COLUMBUS — The Ohio State offense has one thing very much in common with a technically advanced race car.
It must be driven at speed to find out truly whether it is competitive and reliable on both the straightaways and the curves.
The same goes for the driver — or in the case of the Buckeyes offense, the quarterback.
Which brings us to the upcoming spring practices for Ohio State, if indeed by the end of February or the beginning of March things finally can start to recede toward normal in a pandemic world which cost the Buckeyes all but the first week of camp last year. That it stunted the development of a new-look defensive secondary was without question as the abbreviated 2020 season developed.
But with Justin Fields at quarterback working behind a veteran offensive line and with plenty of weapons around him, the Buckeyes generally avoided crashes by outgunning the opposition. That is, until the 52-24 loss to Alabama in the College Football Playoff title game when it was the Crimson Tide which roared away.

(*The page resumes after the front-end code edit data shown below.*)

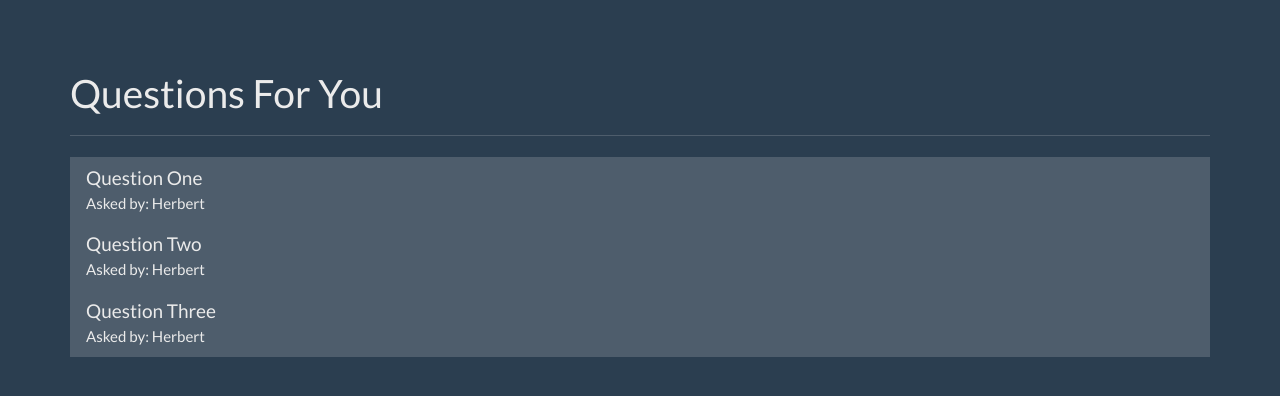
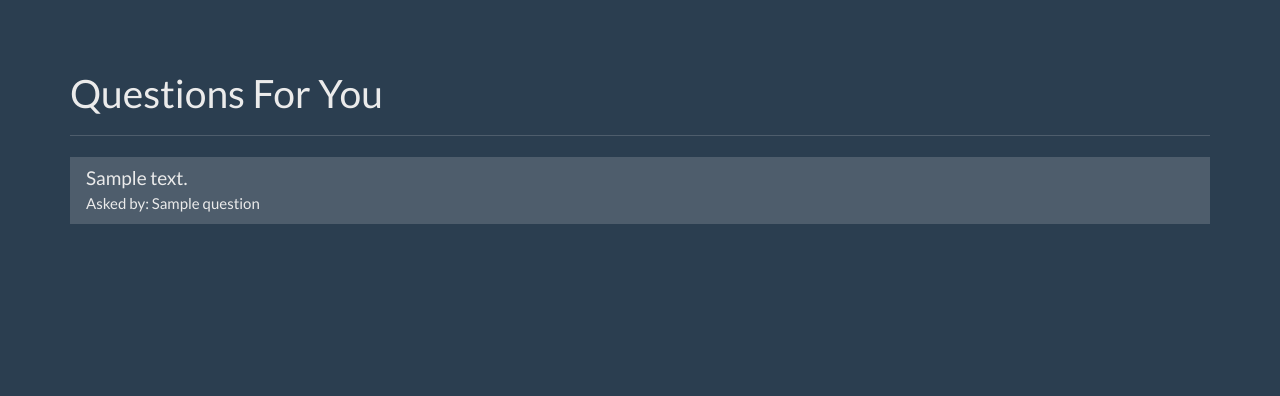
Before and after one commit to Growingluffy/QandA, a Flask app: page /unanswered in a window 1280 px wide. Shown: the part 40-436 px from the top of the page. Run offline with Flask 2, Linux system fonts and the light colour scheme; the visitor is signed in with stand-in values (Sample User, id 1); a database or web service that is not in the repository returns one stand-in record (values such as "Sample title"); some libraries are stand-ins or nearby versions.

Commit message:
list questions

```diff
--- a/app.py
+++ b/app.py
@@ -114,7 +114,11 @@ def ask():
 def unanswered():
     user = get_current_user()
 
-    return render_template('unanswered.html', user=user)
+    db = get_db()
+    db.execute('SELECT questions.id, questions.question_text, users.name from questions join users on users.id = questions.asked_by_id where questions.answer_text is null and questions.expert_id = %s', (user['id'], ))
+    questions = db.fetchall()
+
+    return render_template('unanswered.html', user=user, questions=questions)
 
 
 @app.route('/users')
--- a/templates/answer.html
+++ b/templates/answer.html
@@ -33,7 +33,7 @@
             <li><a href="{{ url_for('ask') }}">Ask Question</a></li>
             {% endif %}
             {% if user and user['expert'] %}
-            <li><a href="{{ url_for('answer') }}">Answer Questions</a></li>
+            <li><a href="{{ url_for('unanswered') }}">Answer Questions</a></li>
             {% endif %}
             {% if user and user['admin'] %}
             <li><a href="{{ url_for('users') }}">User Setup</a></li>
--- a/templates/ask.html
+++ b/templates/ask.html
@@ -33,7 +33,7 @@
             <li><a href="{{ url_for('ask') }}">Ask Question</a></li>
             {% endif %}
             {% if user and user['expert'] %}
-            <li><a href="{{ url_for('answer') }}">Answer Questions</a></li>
+            <li><a href="{{ url_for('unanswered') }}">Answer Questions</a></li>
             {% endif %}
             {% if user and user['admin'] %}
             <li><a href="{{ url_for('users') }}">User Setup</a></li>
--- a/templates/home.html
+++ b/templates/home.html
@@ -33,7 +33,7 @@
             <li><a href="{{ url_for('ask') }}">Ask Question</a></li>
             {% endif %}
             {% if user and user['expert'] %}
-            <li><a href="{{ url_for('answer') }}">Answer Questions</a></li>
+            <li><a href="{{ url_for('unanswered') }}">Answer Questions</a></li>
             {% endif %}
             {% if user and user['admin'] %}
             <li><a href="{{ url_for('users') }}">User Setup</a></li>
--- a/templates/login.html
+++ b/templates/login.html
@@ -33,7 +33,7 @@
             <li><a href="{{ url_for('ask') }}">Ask Question</a></li>
             {% endif %}
             {% if user and user['expert'] %}
-            <li><a href="{{ url_for('answer') }}">Answer Questions</a></li>
+            <li><a href="{{ url_for('unanswered') }}">Answer Questions</a></li>
             {% endif %}
             {% if user and user['admin'] %}
             <li><a href="{{ url_for('users') }}">User Setup</a></li>
--- a/templates/question.html
+++ b/templates/question.html
@@ -33,7 +33,7 @@
             <li><a href="{{ url_for('ask') }}">Ask Question</a></li>
             {% endif %}
             {% if user and user['expert'] %}
-            <li><a href="{{ url_for('answer') }}">Answer Questions</a></li>
+            <li><a href="{{ url_for('unanswered') }}">Answer Questions</a></li>
             {% endif %}
             {% if user and user['admin'] %}
             <li><a href="{{ url_for('users') }}">User Setup</a></li>
--- a/templates/register.html
+++ b/templates/register.html
@@ -33,7 +33,7 @@
             <li><a href="{{ url_for('ask') }}">Ask Question</a></li>
             {% endif %}
             {% if user and user['expert'] %}
-            <li><a href="{{ url_for('answer') }}">Answer Questions</a></li>
+            <li><a href="{{ url_for('unanswered') }}">Answer Questions</a></li>
             {% endif %}
             {% if user and user['admin'] %}
             <li><a href="{{ url_for('users') }}">User Setup</a></li>
--- a/templates/unanswered.html
+++ b/templates/unanswered.html
@@ -33,7 +33,7 @@
             <li><a href="{{ url_for('ask') }}">Ask Question</a></li>
             {% endif %}
             {% if user and user['expert'] %}
-            <li><a href="{{ url_for('answer') }}">Answer Questions</a></li>
+            <li><a href="{{ url_for('unanswered') }}">Answer Questions</a></li>
             {% endif %}
             {% if user and user['admin'] %}
             <li><a href="{{ url_for('users') }}">User Setup</a></li>
@@ -54,18 +54,12 @@
       <div class="row">
         <div class="col-lg-12">
           <div class="list-group">
+            {% for question in questions %}
             <a href="#" class="list-group-item">
-              <h4 class="list-group-item-heading">Question One</h4>
-              <p class="list-group-item-text">Asked by: Herbert</p>
+              <h4 class="list-group-item-heading">{{ question['question_text'] }}</h4>
+              <p class="list-group-item-text">Asked by: {{ question['name'] }}</p>
             </a>
-            <a href="#" class="list-group-item">
-              <h4 class="list-group-item-heading">Question Two</h4>
-              <p class="list-group-item-text">Asked by: Herbert</p>
-            </a>
-            <a href="#" class="list-group-item">
-              <h4 class="list-group-item-heading">Question Three</h4>
-              <p class="list-group-item-text">Asked by: Herbert</p>
-            </a>
+            {% endfor %}
           </div>
         </div><!-- /.col-lg-12 -->
       </div>
--- a/templates/users.html
+++ b/templates/users.html
@@ -33,7 +33,7 @@
             <li><a href="{{ url_for('ask') }}">Ask Question</a></li>
             {% endif %}
             {% if user and user['expert'] %}
-            <li><a href="{{ url_for('answer') }}">Answer Questions</a></li>
+            <li><a href="{{ url_for('unanswered') }}">Answer Questions</a></li>
             {% endif %}
             {% if user and user['admin'] %}
             <li><a href="{{ url_for('users') }}">User Setup</a></li>
```
Also changed, not shown: 1 other file.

This spring, it’s the Ohio State offense which needs a full slate of 15 practices. That’s because with Fields gone, the competition between second-year players C.J. Stroud and Jack Miller plus another highly-touted signee with incoming freshman Kyle McCord is about to ensue.
Ohio State coach Ryan Day has promised an open-mind approach to what he’s about to see. Indeed, like a race car engineer, he indicated recently that he wants to see as much full-speed running as possible to determine who best can drive the machine.
“We’re going to have to find ways this spring, between C.J., Jack and Kyle, to give them as many game-like situations to figure out exactly what we’ve got,” Day said. “We can’t go into that first game without knowing, or at least having an idea.”
Well, sort of an idea, because even in a talent-rich program such as Ohio State, full-speed practices still aren’t the same as real-game reps against teams that not only have schemed against you, but also are not friendly.
“I guess we’ll never know until we’re in a game,” Day said. “But we’ve got to try to simulate the games the best we can in practice.”
He and his staff, in fact, are trying to make up for lost time, the loss of practice- and real-game reps which never can be recovered for Miller and Stroud. Due to the brevity of last season, those two experienced little more than a toe-dip into major college football with their brief appearances, what with the coaches intent on using the games to develop further the whole offense.
“These guys had very, very limited reps,” Day said. “You would have more [information] if you had a normal spring, preseason and then a season.”
McCord, on the other hand, was tearing it up during his senior season. He capped it by leading St. Joseph Prep of Philadelphia to a third straight Class 6A Pennsylvania state championship – he threw 10 touchdown passes combined in the semifinal and final.
So if given the opportunity of a fairly regular spring, Day intends to make the most of what could be a colossal battle for starting quarterback. He plans to turn up the revs to see how his three quarterbacks handle the speed, that is, in and around the NCAA rules which restrict some of the spring practices from being about real football.
“We’ve got to try to simulate the games the best we can in practice, which may be a unique way of doing the spring,” Day said. “We’re going to look at all [options] because we need to be further along because that’s going to be a huge part of what happens in the fall.”
Indeed, let the simulated games begin.